In my last post, I spoke about the importance of understanding your ‘Why’ or purpose in life. It’s crucial for wellbeing and life satisfaction, and one of the key elements needed to thrive.

What can help fuel your purpose is passion, which is a powerful driving force that can move you closer towards your goals. Passion is the intense emotion or enthusiasm you feel towards something, and when combined with your purpose, they become a dynamic duo that can guide us towards a meaningful life.

However, like most good things, passion also has its downsides. When passion becomes excessive, it can lead to fatigue and even burnout. This phenomenon is often observed in professions such as medicine, teaching, human resources, and the not-for-profit sector. Recognising this, Professor Robert Vallerand, the Canadian Research Chair in Motivational Processes and Optimal Functioning at the University of Quebec, identifies two types of passion – obsessive and harmonious – which each have different impacts on our relationships, wellbeing, and performance. Yet the good news is that we have the ability to restore the balance when necessary.

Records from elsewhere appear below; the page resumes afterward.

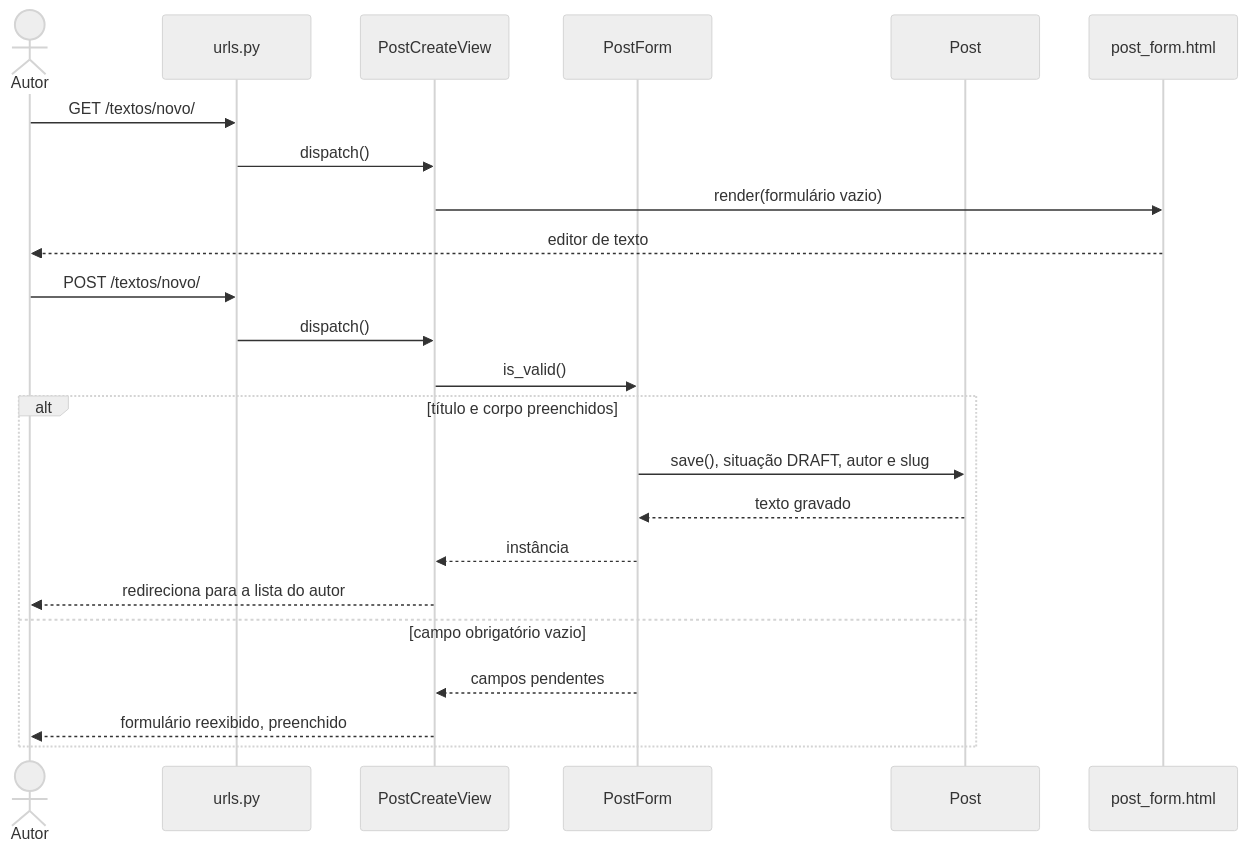
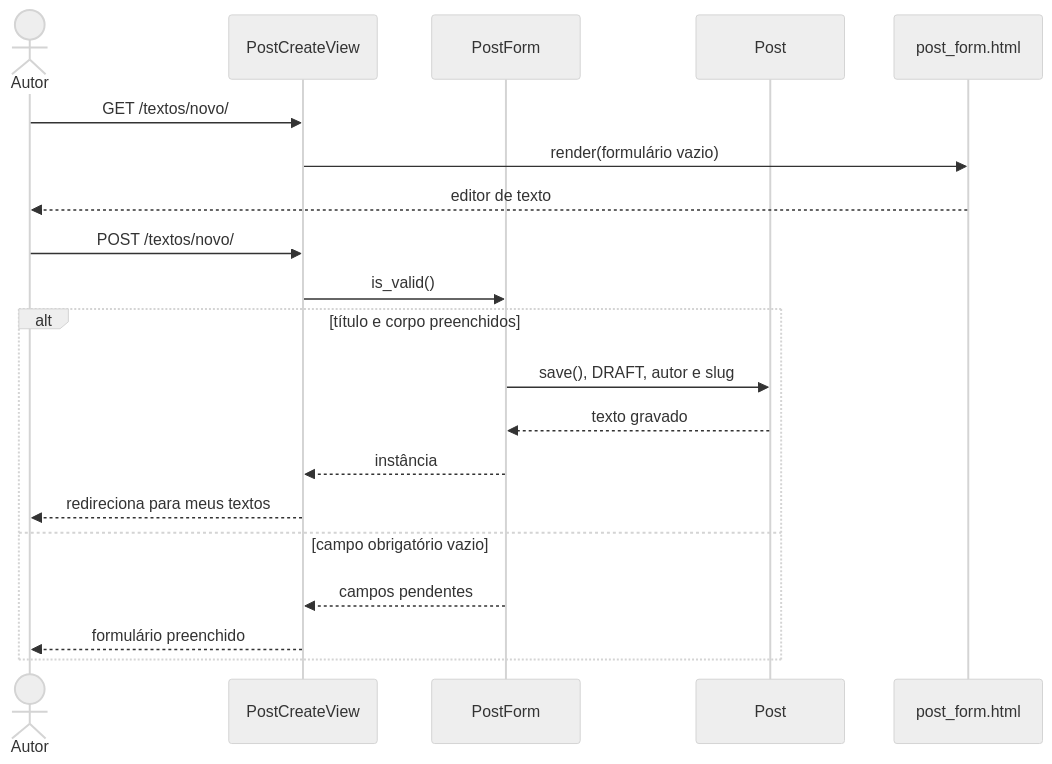
Before and after one commit to ataraxia-ppads/ataraxia-blog: the diagram in docs/sequencia-de-projeto/UC08.md, drawn with Mermaid (neutral theme). The commit also changed 5 other files, not shown here.

First line of the commit message:
docs: cinco raias por diagrama, em vez de seis

````diff
--- a/docs/sequencia-de-projeto/UC08.md
+++ b/docs/sequencia-de-projeto/UC08.md
@@ -3,25 +3,22 @@
 ```mermaid
 sequenceDiagram
     actor A as Autor
-    participant U as urls.py
     participant Vw as PostCreateView
     participant F as PostForm
     participant P as Post
     participant T as post_form.html
-    A->>U: GET /textos/novo/
-    U->>Vw: dispatch()
+    A->>Vw: GET /textos/novo/
     Vw->>T: render(formulário vazio)
     T-->>A: editor de texto
-    A->>U: POST /textos/novo/
-    U->>Vw: dispatch()
+    A->>Vw: POST /textos/novo/
     Vw->>F: is_valid()
     alt título e corpo preenchidos
-        F->>P: save(), situação DRAFT, autor e slug
+        F->>P: save(), DRAFT, autor e slug
         P-->>F: texto gravado
         F-->>Vw: instância
-        Vw-->>A: redireciona para a lista do autor
+        Vw-->>A: redireciona para meus textos
     else campo obrigatório vazio
         F-->>Vw: campos pendentes
-        Vw-->>A: formulário reexibido, preenchido
+        Vw-->>A: formulário preenchido
     end
 ```
````
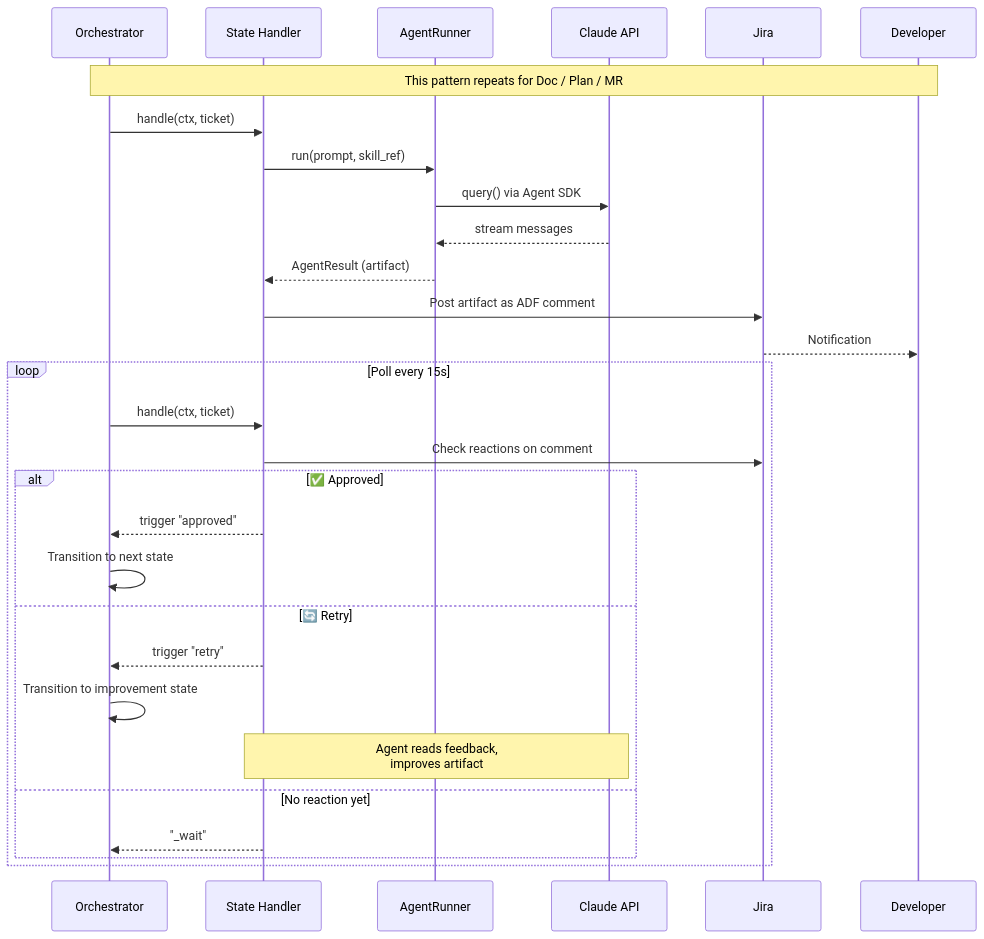
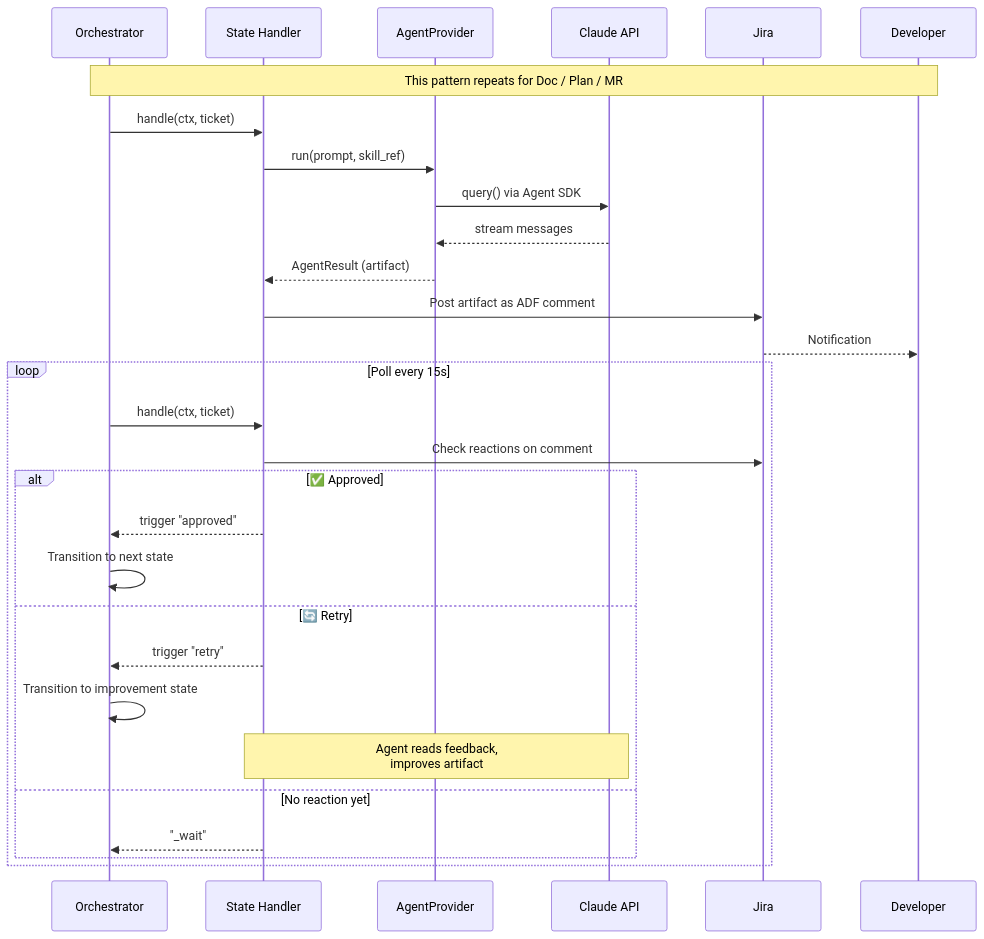
The third of 3 diagrams in docs/lifecycle-flow.md (teachmewow/task-summoner), drawn with Mermaid before and after one commit. The commit also changed other lines of this file and 10 other files, not shown here.

````diff
--- a/docs/lifecycle-flow.md
+++ b/docs/lifecycle-flow.md
@@ -143,35 +143,35 @@
 ```mermaid
 sequenceDiagram
     participant O as Orchestrator
     participant S as State Handler
-    participant A as AgentRunner
+    participant A as AgentProvider
     participant C as Claude API
     participant J as Jira
     participant D as Developer
 
     Note over O,D: This pattern repeats for Doc / Plan / MR
 
     O->>S: handle(ctx, ticket)
     S->>A: run(prompt, skill_ref)
     A->>C: query() via Agent SDK
     C-->>A: stream messages
     A-->>S: AgentResult (artifact)
 
     S->>J: Post artifact as ADF comment
     J-->>D: Notification
 
     loop Poll every 15s
         O->>S: handle(ctx, ticket)
         S->>J: Check reactions on comment
         alt ✅ Approved
             S-->>O: trigger "approved"
             O->>O: Transition to next state
         else 🔄 Retry
             S-->>O: trigger "retry"
             O->>O: Transition to improvement state
             Note over S,C: Agent reads feedback,<br/>improves artifact
         else No reaction yet
             S-->>O: "_wait"
         end
     end
 ```
````
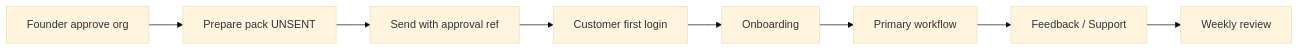
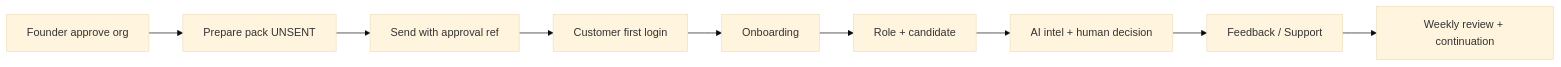
The diagram in docs/FIRST_CUSTOMER_TROUBLESHOOTING.md (CzechowskiT/twin), drawn with Mermaid (base theme) before and after one commit. The commit also changed other lines of this file and 12 other files, not shown here.

````diff
--- a/docs/FIRST_CUSTOMER_TROUBLESHOOTING.md
+++ b/docs/FIRST_CUSTOMER_TROUBLESHOOTING.md
@@ -32,10 +41,11 @@
 ```mermaid
 flowchart LR
   F[Founder approve org] --> P[Prepare pack UNSENT]
   P --> S[Send with approval ref]
   S --> C[Customer first login]
   C --> O[Onboarding]
-  O --> W[Primary workflow]
-  W --> FB[Feedback / Support]
-  FB --> R[Weekly review]
+  O --> R[Role + candidate]
+  R --> AI[AI intel + human decision]
+  AI --> FB[Feedback / Support]
+  FB --> W[Weekly review + continuation]
 ```
````
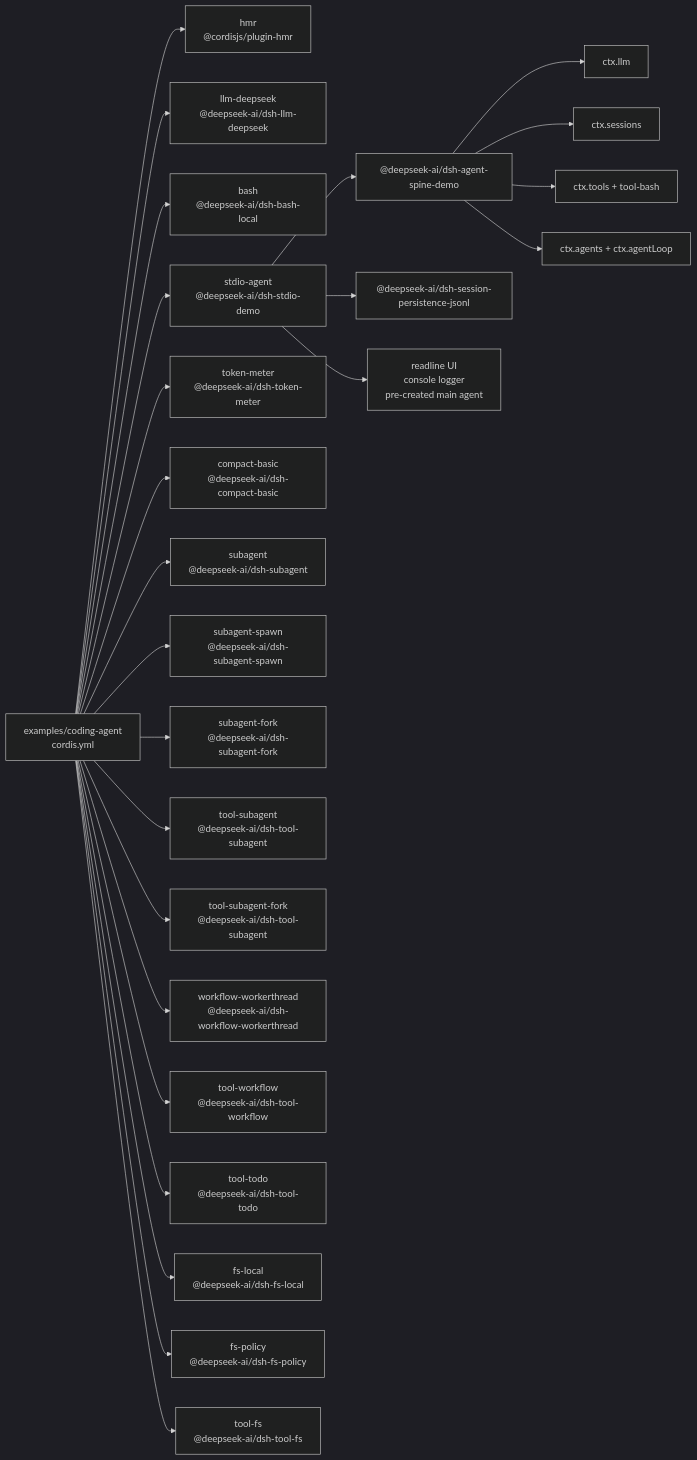
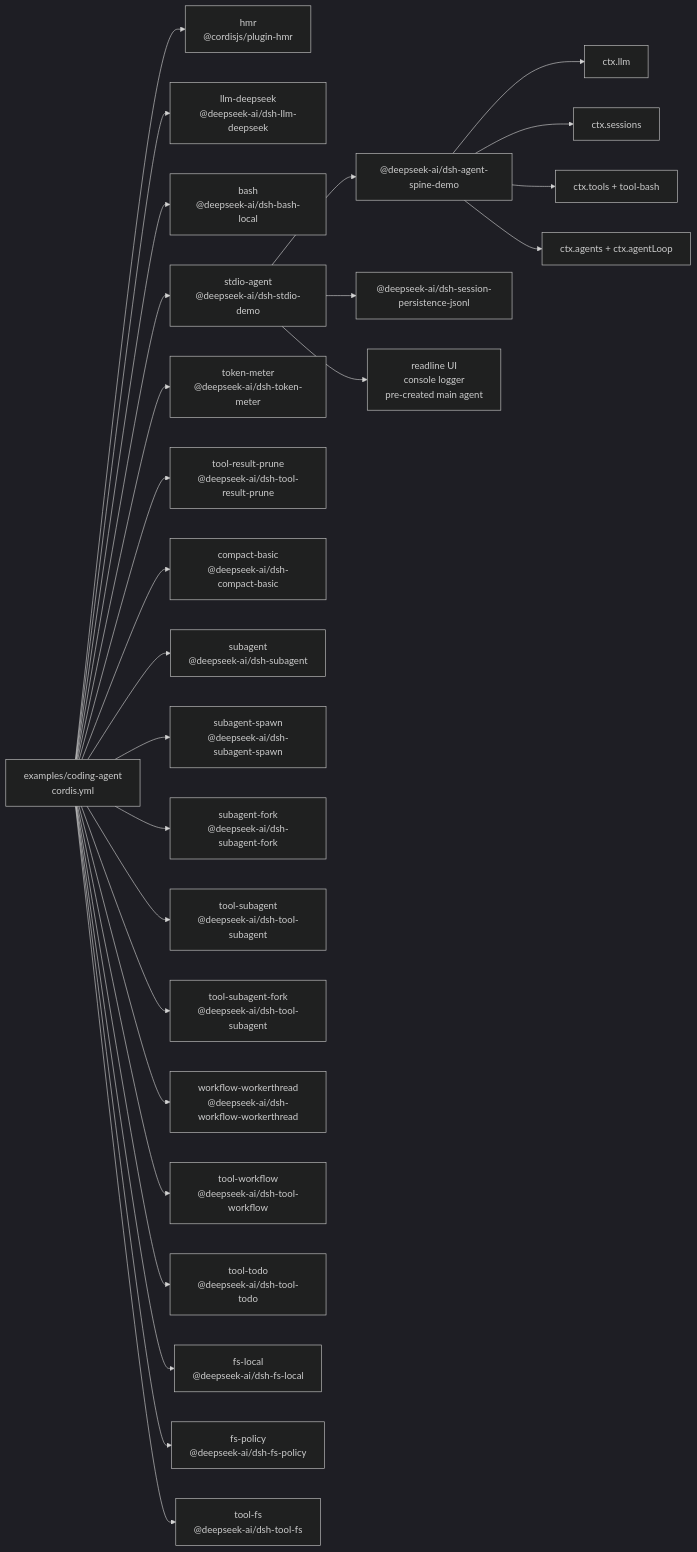
The diagram in examples/coding-agent/composition.md (007M7/DeepCode), drawn with Mermaid (dark theme) before and after one commit. The commit also changed other lines of this file and 39 other files, not shown here.

Commit message:
feat(compact): prune tool results before summarization (round 1)

````diff
--- a/examples/coding-agent/composition.md
+++ b/examples/coding-agent/composition.md
@@ -8,45 +8,47 @@
 ```mermaid
 flowchart LR
   cfg["examples/coding-agent<br/>cordis.yml"]
   plugin_coding_hmr["hmr<br/>@cordisjs/plugin-hmr"]
   cfg --> plugin_coding_hmr
   plugin_coding_llm_deepseek["llm-deepseek<br/>@deepseek-ai/dsh-llm-deepseek"]
   cfg --> plugin_coding_llm_deepseek
   plugin_coding_bash["bash<br/>@deepseek-ai/dsh-bash-local"]
   cfg --> plugin_coding_bash
   plugin_coding_stdio_agent["stdio-agent<br/>@deepseek-ai/dsh-stdio-demo"]
   cfg --> plugin_coding_stdio_agent
   plugin_coding_stdio_agent --> bundle_agent_core["@deepseek-ai/dsh-agent-spine-demo"]
   plugin_coding_stdio_agent --> bundle_jsonl["@deepseek-ai/dsh-session-persistence-jsonl"]
   plugin_coding_stdio_agent --> frontdoor_stdio["readline UI<br/>console logger<br/>pre-created main agent"]
   bundle_agent_core --> spine_llm["ctx.llm"]
   bundle_agent_core --> spine_sessions["ctx.sessions"]
   bundle_agent_core --> spine_tools["ctx.tools + tool-bash"]
   bundle_agent_core --> spine_loop["ctx.agents + ctx.agentLoop"]
   plugin_coding_token_meter["token-meter<br/>@deepseek-ai/dsh-token-meter"]
   cfg --> plugin_coding_token_meter
+  plugin_coding_tool_result_prune["tool-result-prune<br/>@deepseek-ai/dsh-tool-result-prune"]
+  cfg --> plugin_coding_tool_result_prune
   plugin_coding_compact_basic["compact-basic<br/>@deepseek-ai/dsh-compact-basic"]
   cfg --> plugin_coding_compact_basic
   plugin_coding_subagent["subagent<br/>@deepseek-ai/dsh-subagent"]
   cfg --> plugin_coding_subagent
   plugin_coding_subagent_spawn["subagent-spawn<br/>@deepseek-ai/dsh-subagent-spawn"]
   cfg --> plugin_coding_subagent_spawn
   plugin_coding_subagent_fork["subagent-fork<br/>@deepseek-ai/dsh-subagent-fork"]
   cfg --> plugin_coding_subagent_fork
   plugin_coding_tool_subagent["tool-subagent<br/>@deepseek-ai/dsh-tool-subagent"]
   cfg --> plugin_coding_tool_subagent
   plugin_coding_tool_subagent_fork["tool-subagent-fork<br/>@deepseek-ai/dsh-tool-subagent"]
   cfg --> plugin_coding_tool_subagent_fork
   plugin_coding_workflow_workerthread["workflow-workerthread<br/>@deepseek-ai/dsh-workflow-workerthread"]
   cfg --> plugin_coding_workflow_workerthread
   plugin_coding_tool_workflow["tool-workflow<br/>@deepseek-ai/dsh-tool-workflow"]
   cfg --> plugin_coding_tool_workflow
   plugin_coding_tool_todo["tool-todo<br/>@deepseek-ai/dsh-tool-todo"]
   cfg --> plugin_coding_tool_todo
   plugin_coding_fs_local["fs-local<br/>@deepseek-ai/dsh-fs-local"]
   cfg --> plugin_coding_fs_local
   plugin_coding_fs_policy["fs-policy<br/>@deepseek-ai/dsh-fs-policy"]
   cfg --> plugin_coding_fs_policy
   plugin_coding_tool_fs["tool-fs<br/>@deepseek-ai/dsh-tool-fs"]
   cfg --> plugin_coding_tool_fs
 ```
````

What is passion?

Passion can be defined as a strong inclination towards activities that hold personal significance and compel us to invest time and energy (Vallerand, 2008). These activities are more than just hobbies – they play an important part in our identity. For instance, we may identify ourselves as a basketball player rather than simply someone who plays basketball. These passions, which often include pursuits like sports, music, art, or gardening, are the activities we prioritise because they bring us much fulfillment.

What is harmonious passion?

Harmonious passion occurs when we freely choose activities that are important to us and bring us joy, rather than feeling an uncontrollable urge to engage. These activities often elicit positive emotions, enhance satisfaction, and contribute to our overall wellbeing. Research suggests that harmonious passion is associated with better physical health, self-esteem, creativity, and concentration. Achieving harmonious passion often leads to experiencing ‘flow,’ a state of peak engagement and performance.

One of the key features of harmonious passion is that we maintain control over the activity. As a result, we can easily switch off and allocate time to other important aspects of our lives. Unlike obsessive passion, which can overwhelm and create conflicts, harmonious passion allows us to integrate our passions seamlessly with our other priorities, such as spending time with friends or family.

What’s obsessive passion?

Obsessive passion arises when individuals lack control over an activity, and it begins to conflict with other aspects of their lives. Often, this activity becomes deeply intertwined with their identity and may be driven by desires for social acceptance or self-esteem.

Individuals experiencing obsessive passion feel an uncontrollable urge to engage in the activity, even at the expense of neglecting other important areas of their lives. For instance, if work becomes obsessively consuming, individuals may forego holidays, make working late or on weekends a norm, or prioritise checking emails or messages over spending time on hobbies or with loved ones.

Activities of this kind can lead to negative emotions, anxiety, and stress, and can have a detrimental impact on our wellbeing and performance. When people are obsessively passionate about their job, they find it hard to stop thinking about their work, to step away, and can even get upset when they’re prevented from work. This typically occurs when people are reliant on this passion for their self-worth.

How can you get the balance right?

Based on the outcomes associated with the different types of passion, we should be aiming to achieve the more harmonious type.

One of the best ways to do this is to have interests particularly outside of work. Vallerand has found that by having hobbies that light you up can lower your risk of burnout. You also don’t want to have just one interest, which you pursue at the cost of everything else. Because if the passion ends, like a sporting career, what is left?

Additionally, you can consider the following:

  • When it comes to tasks – do you have an endless to-do list or do you mindfully prioritise what is possible each day and either delegate or delay the rest?
  • When it comes to boundaries – do you find it hard to switch off or do you schedule time for rest and recovery and other important things?
  • When it comes to identity – is your self-worth defined by your job? Or not?(@The Wellbeing Lab, 2022).

More and more, we’re seeing obsessively passionate people in the workplace, perhaps because some believe that being obsessively passionate is the best way to succeed.

Of course, leaders want their people to be passionate about their work, as it can lead to greater engagement, satisfaction, and productivity, resulting in higher performance.

Yet, this can be achieved when passion is of the harmonious variety. Although obsessive passion can promote long-term commitment, it can also lead to persistence when it’s no longer sensible to do so and, at worst, could result in burnout. So, leaders should be helping their workers mindfully prioritise tasks, establish and respect boundaries, and support the shift from obsessive to harmonious passion.

Of course, be passionate, but ensure that your passion is of the harmonious kind!